* _Exercise brief_
Every line in the entries that holds "services" should be identified and copied.

* _Given entries_

════

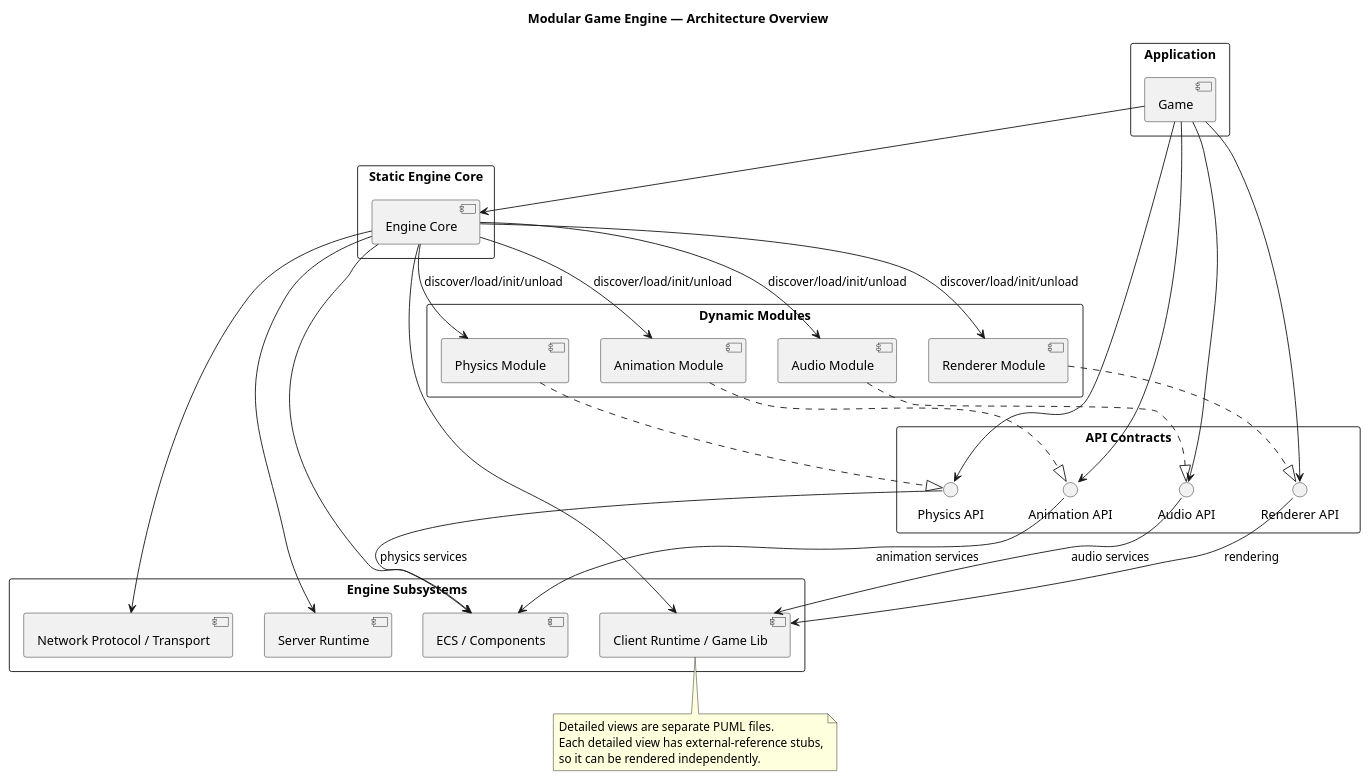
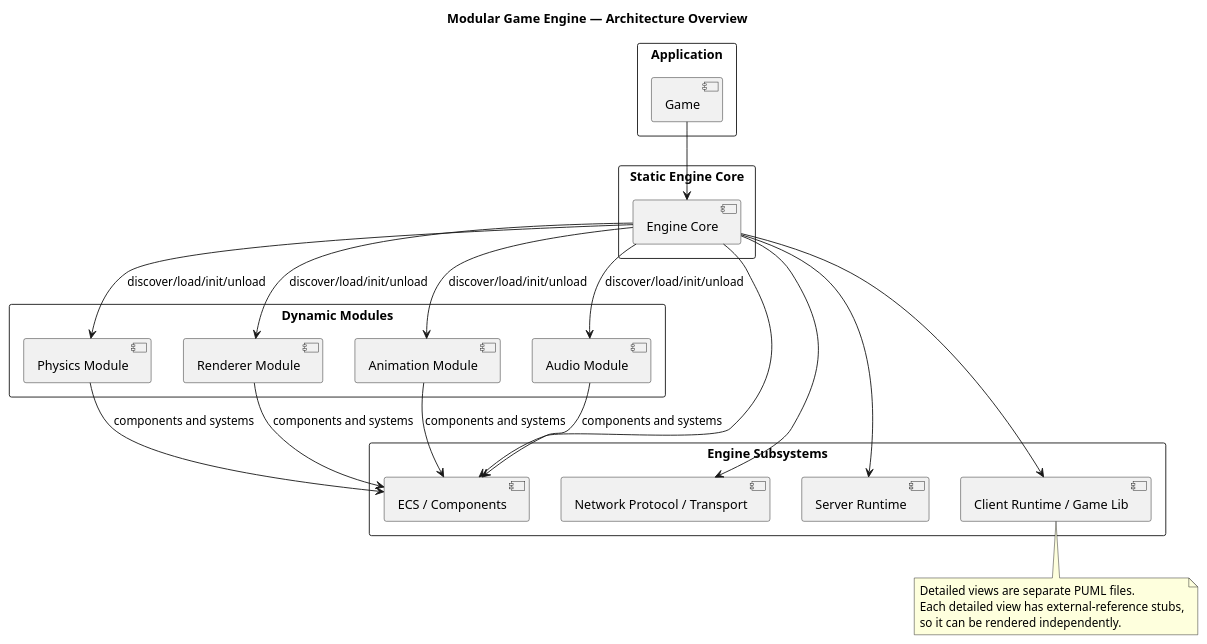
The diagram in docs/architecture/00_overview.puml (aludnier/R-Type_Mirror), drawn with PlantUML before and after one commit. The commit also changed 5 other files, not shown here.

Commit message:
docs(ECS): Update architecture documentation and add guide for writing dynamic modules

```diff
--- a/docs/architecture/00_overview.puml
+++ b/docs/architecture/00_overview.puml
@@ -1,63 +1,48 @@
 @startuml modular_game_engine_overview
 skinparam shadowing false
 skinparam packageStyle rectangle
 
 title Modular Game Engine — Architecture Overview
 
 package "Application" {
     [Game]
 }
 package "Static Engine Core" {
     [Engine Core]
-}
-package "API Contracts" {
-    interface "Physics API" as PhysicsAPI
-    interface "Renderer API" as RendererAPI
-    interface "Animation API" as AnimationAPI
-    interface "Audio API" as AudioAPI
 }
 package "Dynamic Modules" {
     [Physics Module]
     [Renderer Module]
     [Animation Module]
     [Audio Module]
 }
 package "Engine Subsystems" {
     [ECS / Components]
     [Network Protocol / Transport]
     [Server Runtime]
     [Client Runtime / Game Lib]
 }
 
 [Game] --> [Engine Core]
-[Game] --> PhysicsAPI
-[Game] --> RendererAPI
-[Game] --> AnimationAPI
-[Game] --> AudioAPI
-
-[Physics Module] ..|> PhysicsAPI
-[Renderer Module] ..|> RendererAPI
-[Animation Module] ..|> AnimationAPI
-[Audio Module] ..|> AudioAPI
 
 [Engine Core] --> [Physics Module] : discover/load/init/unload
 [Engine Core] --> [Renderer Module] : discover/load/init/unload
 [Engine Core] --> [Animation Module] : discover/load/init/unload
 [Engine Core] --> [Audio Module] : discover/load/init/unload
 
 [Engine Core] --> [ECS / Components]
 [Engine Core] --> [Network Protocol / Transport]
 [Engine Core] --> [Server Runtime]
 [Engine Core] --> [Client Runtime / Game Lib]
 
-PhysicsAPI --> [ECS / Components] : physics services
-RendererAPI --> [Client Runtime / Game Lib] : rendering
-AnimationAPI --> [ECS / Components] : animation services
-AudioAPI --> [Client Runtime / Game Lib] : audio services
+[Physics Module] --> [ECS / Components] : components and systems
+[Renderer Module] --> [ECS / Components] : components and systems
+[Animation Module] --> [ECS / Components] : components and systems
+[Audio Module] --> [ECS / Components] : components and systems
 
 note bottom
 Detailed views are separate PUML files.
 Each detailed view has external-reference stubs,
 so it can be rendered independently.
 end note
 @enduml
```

════

* _Result for this task_
-PhysicsAPI --> [ECS / Components] : physics services
-AnimationAPI --> [ECS / Components] : animation services
-AudioAPI --> [Client Runtime / Game Lib] : audio services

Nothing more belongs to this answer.